I did cheat a little, writing about this perception versus reality thing in December of last year.  I did so because Pottstown had climbed on the “things are better than everyone thinks” bandwagon, complaining that people who spoke and wrote of Pottstown’s problems really didn’t understand the situation.  But this is probably a bad time to voice that opinion, given that Pottstown last month saw some 30 people arrested for their involvement in a gang war.

But let’s use this one-year anniversary to discuss Norristown.  It has spent the last year tending to the public’s perception about safety, and thus about the police department itself.  Talk about good timing.  For those of you that may have been in a coma for the last few months, they have not been good ones for police-community relations across our nation.  The general public has discovered that their perception of how things were in places as far apart as Ferguson and Baltimore (not to mention that of their respective police departments) did not match the reality on the streets.

I’d like to think that the convergence of tragic events that we have been witnessing in the media will lead at least a few more people to conclude that the manner in which local law enforcement conducts itself needs to change, whether it is a large city or a small town.  So how does a small town like Norristown fit in?  More than you might think; urban police work is—or should be—undertaken pretty much the same way regardless of the size of the urban area.

Just how does a police department earn the trust of its citizens?  By enforcing the law fairly, equally and with consideration for people as human beings, of course.  It’s easy to say, but not so easy to do.  A recent article in the Pottstown Mercury added to the evidence that Norristown may actually be onto something.  If so, then the reason may be Police Chief Mark Talbot.

He began the interview by accepting responsibility, on behalf of his department, for the state of things in town.  He didn’t pull out the usual complaints about uncaring residents, or social media.  Here is how he phrased it:

“That means that myself and the Norristown Police Department at the end of the year, or even at the end of the day, accepts the fact that we’re responsible for crime and the quality of life in our community,” he said. “We don’t point to bad people doing bad things, or citizens not helping us enough. We own it. It starts with that.”

But it isn’t just about the police.  Like all law enforcement officials, Talbot knows that citizen involvement is crucial to establishing peace on the streets.  “You can’t shut people out of the conversation.
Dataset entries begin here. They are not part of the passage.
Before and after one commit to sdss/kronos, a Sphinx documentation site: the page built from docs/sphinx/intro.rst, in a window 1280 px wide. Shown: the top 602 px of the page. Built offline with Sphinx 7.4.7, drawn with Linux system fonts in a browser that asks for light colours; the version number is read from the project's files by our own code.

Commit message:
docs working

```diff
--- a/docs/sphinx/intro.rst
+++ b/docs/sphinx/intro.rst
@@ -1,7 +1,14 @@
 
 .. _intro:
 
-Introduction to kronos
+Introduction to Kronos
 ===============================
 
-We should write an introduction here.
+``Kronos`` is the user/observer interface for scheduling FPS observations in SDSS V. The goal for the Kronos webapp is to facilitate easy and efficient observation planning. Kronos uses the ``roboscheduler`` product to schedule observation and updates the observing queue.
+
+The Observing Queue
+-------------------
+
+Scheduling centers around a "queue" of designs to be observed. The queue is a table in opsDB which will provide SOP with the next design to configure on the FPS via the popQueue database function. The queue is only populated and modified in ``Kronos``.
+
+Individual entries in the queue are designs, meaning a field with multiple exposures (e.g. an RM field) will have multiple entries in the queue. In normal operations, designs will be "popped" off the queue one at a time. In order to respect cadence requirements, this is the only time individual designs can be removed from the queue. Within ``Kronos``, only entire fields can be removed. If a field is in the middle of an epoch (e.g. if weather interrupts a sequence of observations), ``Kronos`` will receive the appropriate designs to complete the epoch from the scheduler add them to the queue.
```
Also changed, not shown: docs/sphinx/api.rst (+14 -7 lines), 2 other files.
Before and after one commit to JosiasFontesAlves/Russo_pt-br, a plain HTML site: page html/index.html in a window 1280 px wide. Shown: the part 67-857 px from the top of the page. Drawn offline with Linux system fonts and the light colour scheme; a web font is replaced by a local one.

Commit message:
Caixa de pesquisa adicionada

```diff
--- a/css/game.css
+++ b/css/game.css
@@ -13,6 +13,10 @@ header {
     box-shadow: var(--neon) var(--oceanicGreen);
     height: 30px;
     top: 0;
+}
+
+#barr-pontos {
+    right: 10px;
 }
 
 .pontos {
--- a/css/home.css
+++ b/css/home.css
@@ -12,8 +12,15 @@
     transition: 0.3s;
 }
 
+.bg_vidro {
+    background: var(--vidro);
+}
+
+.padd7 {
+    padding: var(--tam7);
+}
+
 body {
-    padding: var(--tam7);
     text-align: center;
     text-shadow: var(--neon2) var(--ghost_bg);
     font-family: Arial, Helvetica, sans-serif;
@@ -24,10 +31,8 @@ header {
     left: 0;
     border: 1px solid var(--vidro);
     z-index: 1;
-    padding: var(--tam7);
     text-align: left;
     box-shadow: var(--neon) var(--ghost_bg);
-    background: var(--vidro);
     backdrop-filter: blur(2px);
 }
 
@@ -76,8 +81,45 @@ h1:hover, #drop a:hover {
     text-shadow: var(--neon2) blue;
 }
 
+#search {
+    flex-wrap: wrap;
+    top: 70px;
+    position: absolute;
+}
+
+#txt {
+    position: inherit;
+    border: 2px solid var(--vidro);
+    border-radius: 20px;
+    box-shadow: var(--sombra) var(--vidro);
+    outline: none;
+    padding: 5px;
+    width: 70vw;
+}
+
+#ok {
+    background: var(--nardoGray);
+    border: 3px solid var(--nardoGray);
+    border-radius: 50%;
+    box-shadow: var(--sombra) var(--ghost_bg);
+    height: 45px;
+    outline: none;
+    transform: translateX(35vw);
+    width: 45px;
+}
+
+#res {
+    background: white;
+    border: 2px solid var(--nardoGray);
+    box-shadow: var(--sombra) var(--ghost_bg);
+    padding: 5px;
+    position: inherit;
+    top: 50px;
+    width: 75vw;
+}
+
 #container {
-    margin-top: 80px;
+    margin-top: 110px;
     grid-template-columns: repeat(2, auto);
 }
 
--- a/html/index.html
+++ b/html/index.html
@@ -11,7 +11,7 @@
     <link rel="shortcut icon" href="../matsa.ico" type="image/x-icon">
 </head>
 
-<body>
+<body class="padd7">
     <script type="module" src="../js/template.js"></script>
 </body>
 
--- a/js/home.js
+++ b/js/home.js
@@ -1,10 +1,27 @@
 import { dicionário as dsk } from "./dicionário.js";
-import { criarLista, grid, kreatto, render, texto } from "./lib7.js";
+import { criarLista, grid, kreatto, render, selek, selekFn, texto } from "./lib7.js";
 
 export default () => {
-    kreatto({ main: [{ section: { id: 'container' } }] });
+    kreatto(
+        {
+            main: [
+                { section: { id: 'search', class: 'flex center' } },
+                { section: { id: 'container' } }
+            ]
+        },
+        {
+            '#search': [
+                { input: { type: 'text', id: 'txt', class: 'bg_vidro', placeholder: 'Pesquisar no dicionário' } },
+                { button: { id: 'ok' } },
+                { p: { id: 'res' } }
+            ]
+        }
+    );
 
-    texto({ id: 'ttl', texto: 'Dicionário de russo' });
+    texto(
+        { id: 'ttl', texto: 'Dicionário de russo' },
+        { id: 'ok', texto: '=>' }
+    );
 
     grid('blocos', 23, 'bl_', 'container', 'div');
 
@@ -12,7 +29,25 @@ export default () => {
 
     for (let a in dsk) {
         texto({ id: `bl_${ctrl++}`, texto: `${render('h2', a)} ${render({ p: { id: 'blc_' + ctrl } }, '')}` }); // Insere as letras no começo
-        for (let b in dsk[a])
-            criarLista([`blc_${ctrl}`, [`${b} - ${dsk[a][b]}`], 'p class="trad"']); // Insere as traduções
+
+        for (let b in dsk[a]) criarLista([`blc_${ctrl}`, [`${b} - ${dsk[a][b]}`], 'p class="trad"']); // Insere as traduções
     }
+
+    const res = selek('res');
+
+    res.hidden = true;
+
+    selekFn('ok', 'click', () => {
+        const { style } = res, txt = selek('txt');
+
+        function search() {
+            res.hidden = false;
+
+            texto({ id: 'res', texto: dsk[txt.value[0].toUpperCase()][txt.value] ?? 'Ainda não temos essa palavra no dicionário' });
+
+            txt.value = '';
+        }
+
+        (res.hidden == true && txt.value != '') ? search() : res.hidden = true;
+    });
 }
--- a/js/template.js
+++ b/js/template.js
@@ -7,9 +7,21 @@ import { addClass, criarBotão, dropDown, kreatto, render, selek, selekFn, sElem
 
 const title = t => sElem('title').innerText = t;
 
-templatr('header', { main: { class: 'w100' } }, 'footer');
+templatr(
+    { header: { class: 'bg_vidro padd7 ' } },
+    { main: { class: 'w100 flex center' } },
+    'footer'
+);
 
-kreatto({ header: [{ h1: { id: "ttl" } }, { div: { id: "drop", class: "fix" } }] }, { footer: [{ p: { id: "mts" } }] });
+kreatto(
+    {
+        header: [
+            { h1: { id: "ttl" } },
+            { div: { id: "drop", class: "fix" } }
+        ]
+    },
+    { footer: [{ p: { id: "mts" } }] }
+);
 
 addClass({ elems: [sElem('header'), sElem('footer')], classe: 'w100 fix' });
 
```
If they feel like you’re not listening to them, they will find another way to be heard, whether in a letter to the editor, or they will use social media,” said Talbot. “We would rather they come to us first….If you talk to people in the neighborhood and tell them what's going on, they will talk to you and tell you what they know."

Talbot has been impressing this approach on his department since he took over the post two years ago.  Is it working?  Official statistics say that crime in Norristown has dropped by 20% over the last two years.  Talbot, in his interview with the Mercury claimed that “people are telling us they feel safer now in Norristown than they have in a long time.”  That’s certainly a good start, but remember I focus not on the reality or the perception as much as the gap between them.

In my December post, I advanced my belief that the best way to improve the public’s perception of the situation is to improve the situation itself.  Remove the fear, and people’s perception of reality will improve.  Statistics say things have improved, so now I want to hear from YOU, the residents of Norristown.  It’s a simple question:

Do you feel safer now, in your home and on the streets, than you did a year ago?

Is lowered crime in Norristown a reality?  Statistics say so.  What is your perception, and why?  Does anyone see this as a result of the “Norristown Quality of Life Policing Task Force” (it was to involve more than one agency), or could there be a simpler, more personal reason?  Let me know what you think.

Either way, could you communicate that to Pottstown?